"There was a tobacco-man, that wrapped Spanish tobacco in a paper of verses, which Benlowes had written against the Pope, which, by a natural antipathy that his wit has to any thing Catholic, spoiled the tobacco, for it presently turned mundungus. The author will take an English word, and, like the Frenchman that swallowed water and spit it out wine, with a little heaving and straining, would turn it immediately into Latin: as, 'plunderat ille domos — mille hocopokianay,' — and a thousand such."

"The cream of the jest," says Cole, in his MS. Collections, "is, that Mr. Thyer, the annotator and publisher of these 'Remains,' having never heard of such a person as Mr. Benlowes, gives us the following note upon this passage:

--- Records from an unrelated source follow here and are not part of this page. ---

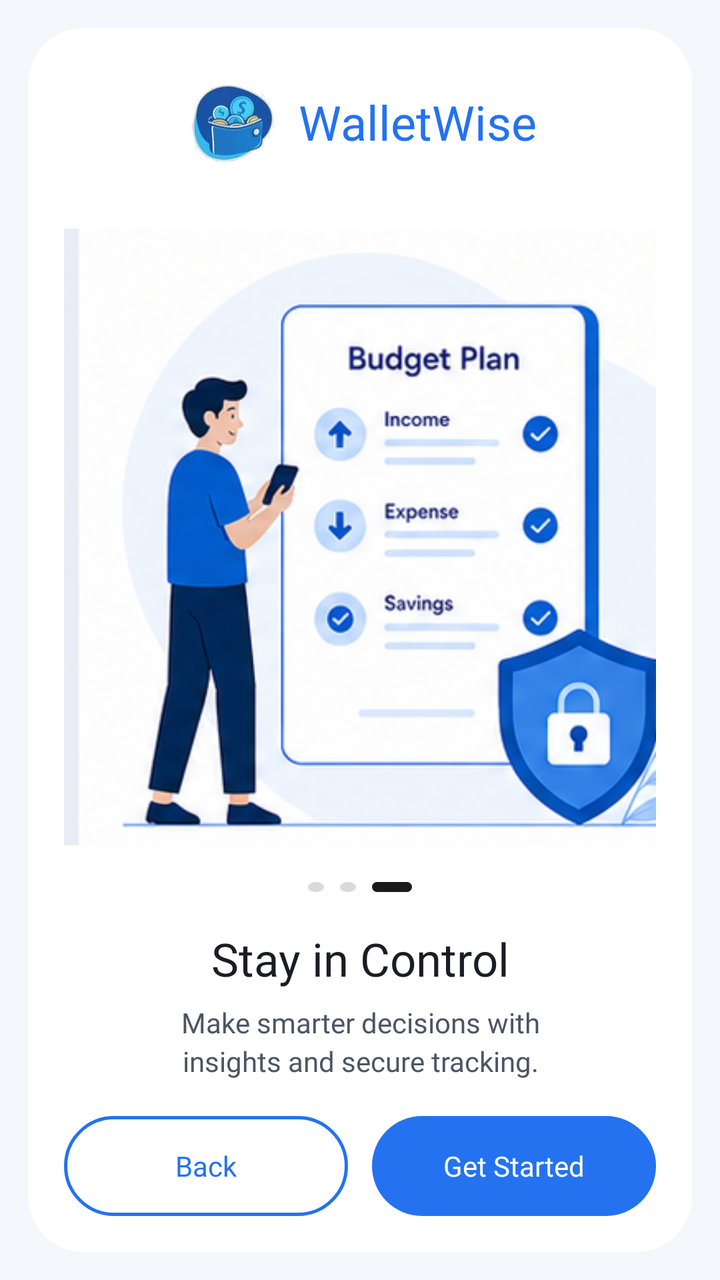
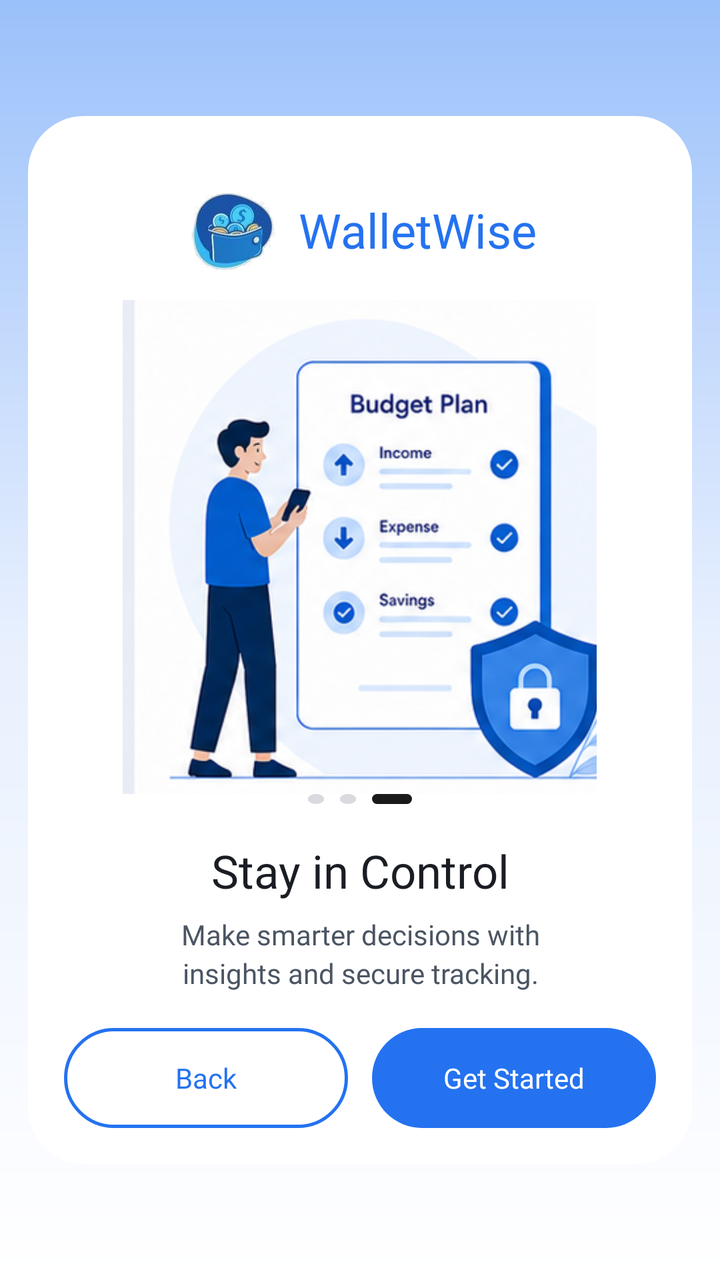

The first picture is an Android layout as it rendered before a commit; the second is the same layout after the commit. The layout source and the unified diff follow.
<!-- AndroidManifest.xml: application theme Theme.WalletWise.Starting -->
<!-- res/layout/page3.xml -->
<?xml version="1.0" encoding="utf-8"?>
<LinearLayout
    xmlns:android="http://schemas.android.com/apk/res/android"
    android:layout_width="match_parent"
    android:layout_height="match_parent"
    android:orientation="vertical"
    android:gravity="center"
    android:background="@drawable/page_background"
    android:padding="14dp">

    <LinearLayout
        android:layout_width="match_parent"
        android:layout_height="match_parent"
        android:orientation="vertical"
        android:gravity="center_horizontal"
        android:background="@drawable/white_card"
        android:paddingStart="18dp"
        android:paddingEnd="18dp"
        android:paddingTop="22dp"
        android:paddingBottom="18dp">

        
        <LinearLayout
            android:layout_width="wrap_content"
            android:layout_height="wrap_content"
            android:orientation="horizontal"
            android:gravity="center_vertical">

            <ImageView
                android:layout_width="50dp"
                android:layout_height="50dp"
                android:src="@drawable/walletwise_logo"
                android:scaleType="centerInside"
                android:contentDescription="WalletWise logo" />

            <TextView
                android:layout_width="wrap_content"
                android:layout_height="wrap_content"
                android:layout_marginStart="8dp"
                android:text="WalletWise"
                android:textColor="@color/primary_500"
                android:textSize="24sp"
                android:fontFamily="@font/dosis_extrabold" />

        </LinearLayout>

        <Space
            android:layout_width="match_parent"
            android:layout_height="10dp" />

        
        <ImageView
            android:layout_width="match_parent"
            android:layout_height="0dp"
            android:layout_weight="1"
            android:src="@drawable/illustration_control"
            android:scaleType="centerInside"
            android:contentDescription="Stay in Control illustration" />

        
        <LinearLayout
            android:layout_width="wrap_content"
            android:layout_height="wrap_content"
            android:orientation="horizontal"
            android:gravity="center">

            <View
                android:layout_width="8dp"
                android:layout_height="5dp"
                android:background="@drawable/dot_inactive"
                android:layout_marginHorizontal="4dp" />

            <View
                android:layout_width="8dp"
                android:layout_height="5dp"
                android:background="@drawable/dot_inactive"
                android:layout_marginHorizontal="4dp" />

            <View
                android:layout_width="20dp"
                android:layout_height="5dp"
                android:background="@drawable/dot_active"
                android:layout_marginHorizontal="4dp" />

        </LinearLayout>

        <Space
            android:layout_width="match_parent"
            android:layout_height="18dp" />

        
        <TextView
            android:layout_width="match_parent"
            android:layout_height="wrap_content"
            android:text="Stay in Control"
            android:textColor="@color/text_primary_light"
            android:textSize="23sp"
            android:gravity="center"
            android:fontFamily="@font/dosis_extrabold" />

        
        <TextView
            android:layout_width="match_parent"
            android:layout_height="wrap_content"
            android:layout_marginTop="7dp"
            android:paddingStart="8dp"
            android:paddingEnd="8dp"
            android:text="Make smarter decisions with\ninsights and secure tracking."
            android:textColor="@color/text_secondary_light"
            android:textSize="14sp"
            android:gravity="center"
            android:lineSpacingExtra="3dp"
            android:fontFamily="@font/molengo_regular" />

        <Space
            android:layout_width="match_parent"
            android:layout_height="18dp" />

        
        <LinearLayout
            android:layout_width="match_parent"
            android:layout_height="50dp"
            android:orientation="horizontal">

            <TextView
                android:id="@+id/back3"
                android:layout_width="0dp"
                android:layout_height="match_parent"
                android:layout_weight="1"
                android:gravity="center"
                android:text="Back"
                android:textColor="@color/primary_500"
                android:textSize="14sp"
                android:fontFamily="@font/dosis_semibold"
                android:background="@drawable/outline_button"
                android:clickable="true"
                android:focusable="true" />

            <Space
                android:layout_width="12dp"
                android:layout_height="1dp" />

            <TextView
                android:id="@+id/getStartedButton"
                android:layout_width="0dp"
                android:layout_height="match_parent"
                android:layout_weight="1"
                android:gravity="center"
                android:text="Get Started"
                android:textColor="@color/neutral_0"
                android:textSize="14sp"
                android:fontFamily="@font/dosis_semibold"
                android:background="@drawable/primary_button"
                android:clickable="true"
                android:focusable="true" />

        </LinearLayout>

    </LinearLayout>

</LinearLayout>
<!-- resources referenced by this layout -->
<resources>
  <color name="neutral_0">#FFFFFF</color>
  <color name="primary_500">#2472F0</color>
  <color name="text_primary_light">@color/neutral_900</color>
  <color name="text_secondary_light">@color/neutral_700</color>
  <!-- drawable dot_active (drawable) -->
  <?xml version="1.0" encoding="utf-8"?>
  <shape xmlns:android="http://schemas.android.com/apk/res/android"
      android:shape="rectangle">
      <solid android:color="@color/colorDotActive" />
      <corners android:radius="4dp" />
      <size
          android:width="18dp"
          android:height="8dp" />
  </shape>
  <!-- drawable dot_inactive (drawable) -->
  <?xml version="1.0" encoding="utf-8"?>
  <shape xmlns:android="http://schemas.android.com/apk/res/android"
      android:shape="oval">
      <solid android:color="@color/colorDotInactive" />
      <size
          android:width="8dp"
          android:height="8dp" />
  </shape>
  <!-- drawable outline_button (drawable) -->
  <?xml version="1.0" encoding="utf-8"?>
  <shape xmlns:android="http://schemas.android.com/apk/res/android">
      <solid android:color="#FFFFFFFF"/>
      <stroke android:width="1.5dp" android:color="@color/primary_500"/>
      <corners android:radius="28dp"/>
  </shape>
  <!-- drawable page_background (drawable) -->
  <?xml version="1.0" encoding="utf-8"?>
  <shape xmlns:android="http://schemas.android.com/apk/res/android">
      <solid android:color="#F4F7FC"/>
  </shape>
  <!-- drawable primary_button (drawable) -->
  <?xml version="1.0" encoding="utf-8"?>
  <shape xmlns:android="http://schemas.android.com/apk/res/android">
      <solid android:color="@color/primary_500"/>
      <corners android:radius="28dp"/>
  </shape>
  <!-- drawable white_card (drawable) -->
  <?xml version="1.0" encoding="utf-8"?>
  <shape xmlns:android="http://schemas.android.com/apk/res/android">
      <solid android:color="#FFFFFFFF"/>
      <corners android:radius="28dp"/>
  </shape>
  <style name="Theme.WalletWise.Starting" parent="Theme.SplashScreen">
  
          <item name="windowSplashScreenBackground">@color/splash_background</item>
  
          <item name="windowSplashScreenAnimatedIcon">@drawable/walletwise_logo_cleaned</item>
  
          <item name="windowSplashScreenIconBackgroundColor">@color/splash_background</item>
  
          <item name="postSplashScreenTheme">@style/Theme.ExpenceAndBudgetTracker</item>
  
      </style>
  <color name="neutral_900">#1A1D23</color>
  <color name="neutral_700">#4B5563</color>
  <color name="colorDotActive">#1A1A1A</color>
  <color name="colorDotInactive">#D9D9DE</color>
  <color name="splash_background">#E8F0FE</color>
  <!-- drawable walletwise_logo_cleaned: png bitmap (drawable, 493724 bytes) -->
  <color name="primary_100">#C2D9FC</color>
  <color name="primary_900">#082456</color>
  <color name="accent_500">#FFA800</color>
  <color name="accent_100">#FFE9C2</color>
  <color name="accent_700">#CC8600</color>
  <color name="expense_red">#E5484D</color>
  <color name="background_light">@color/neutral_50</color>
  <color name="surface_light">@color/neutral_0</color>
  <color name="primary_700">#1447A8</color>
  <color name="neutral_50">#F7F8FA</color>
  <!-- unchanged entries left out for length: 3 -->
</resources>

<!-- the commit's change to res/layout/page3.xml (unified diff, before → after) -->
@@ -5,8 +5,9 @@
     android:layout_height="match_parent"
     android:orientation="vertical"
     android:gravity="center"
-    android:background="@drawable/page_background"
-    android:padding="14dp">
+    android:background="@drawable/gradient_header_bg"
+    android:paddingVertical="58dp"
+    android:paddingHorizontal="14dp">
 
     <LinearLayout
         android:layout_width="match_parent"
@@ -24,6 +25,7 @@
             android:layout_width="wrap_content"
             android:layout_height="wrap_content"
             android:orientation="horizontal"
+            android:layout_marginTop="10dp"
             android:gravity="center_vertical">
 
             <ImageView
<!-- resource entries referenced after the edit -->
@@ -23,17 +23,22 @@
           android:width="8dp"
           android:height="8dp" />
   </shape>
+  <!-- drawable gradient_header_bg (drawable) -->
+  <?xml version="1.0" encoding="utf-8"?>
+  <shape xmlns:android="http://schemas.android.com/apk/res/android"
+      android:shape="rectangle">
+      <gradient
+          android:startColor="@color/primary_200"
+          android:centerColor="@color/primary_50"
+          android:endColor="@color/neutral_0"
+          android:angle="270" />
+  </shape>
   <!-- drawable outline_button (drawable) -->
   <?xml version="1.0" encoding="utf-8"?>
   <shape xmlns:android="http://schemas.android.com/apk/res/android">
       <solid android:color="#FFFFFFFF"/>
       <stroke android:width="1.5dp" android:color="@color/primary_500"/>
       <corners android:radius="28dp"/>
-  </shape>
-  <!-- drawable page_background (drawable) -->
-  <?xml version="1.0" encoding="utf-8"?>
-  <shape xmlns:android="http://schemas.android.com/apk/res/android">
-      <solid android:color="#F4F7FC"/>
   </shape>
   <!-- drawable primary_button (drawable) -->
   <?xml version="1.0" encoding="utf-8"?>
@@ -49,22 +54,27 @@
   </shape>
   <style name="Theme.WalletWise.Starting" parent="Theme.SplashScreen">
   
-          <item name="windowSplashScreenBackground">@color/splash_background</item>
+          <item name="windowSplashScreenBackground">
+              @color/primary_100
+          </item>
   
-          <item name="windowSplashScreenAnimatedIcon">@drawable/walletwise_logo_cleaned</item>
+          <item name="windowSplashScreenAnimatedIcon">
+              @drawable/wallet_splash_logo
+          </item>
   
-          <item name="windowSplashScreenIconBackgroundColor">@color/splash_background</item>
-  
-          <item name="postSplashScreenTheme">@style/Theme.ExpenceAndBudgetTracker</item>
+          <item name="postSplashScreenTheme">
+              @style/Theme.ExpenceAndBudgetTracker
+          </item>
   
       </style>
   <color name="neutral_900">#1A1D23</color>
   <color name="neutral_700">#4B5563</color>
   <color name="colorDotActive">#1A1A1A</color>
   <color name="colorDotInactive">#D9D9DE</color>
-  <color name="splash_background">#E8F0FE</color>
-  <!-- drawable walletwise_logo_cleaned: png bitmap (drawable, 493724 bytes) -->
+  <color name="primary_200">#9BC1FA</color>
+  <color name="primary_50">#E8F0FE</color>
   <color name="primary_100">#C2D9FC</color>
+  <!-- drawable wallet_splash_logo: png bitmap (drawable, 796784 bytes) -->
   <color name="primary_900">#082456</color>
   <color name="accent_500">#FFA800</color>
   <color name="accent_100">#FFE9C2</color>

"'As I never heard of any poet of this name, I take it for granted, that this is a cant word for some one that he did not choose to name; and I think it not improbable, that the person meant was Sir John Denham. What suggested to me this conjecture is, Butler's avowed sentiments of that gentleman, and a circumstance which follows in the next paragraph, in which Benlowes is said to have been a captain once, which coincides with the history of Sir John, who, in the beginning of the civil war, was employed in a military capacity in the King's service.'"

Pope is very severe upon him in his "Dunciad," where he says, "Benlowes, propitious still to blockheads, bows;" and Warburton, in his note upon this passage, represents him as a "country gentleman, famous for his own bad poetry, and for patronizing bad poets." In this estimate of his character, we cannot altogether agree, for there are in several of his pieces, of which Wood has enumerated fourteen, and particularly in his "Theophila," many uncommon and excellent thoughts; but his metaphors, it is true, are often strained and far-fetched, and he sometimes loses himself in mystic divinity. In the management of his worldly affairs he appears to have acted with little discretion, having made a shift, although he was never married, to squander away his estate, which amounted to seven hundred or a thousand pounds a-year, on poets, musicians, &c., who, in return for his generosity, used to style him "Benevolus," by way of anagram on his name. He was imprisoned for debt, and died, at the age of seventy-three, in poverty and distress.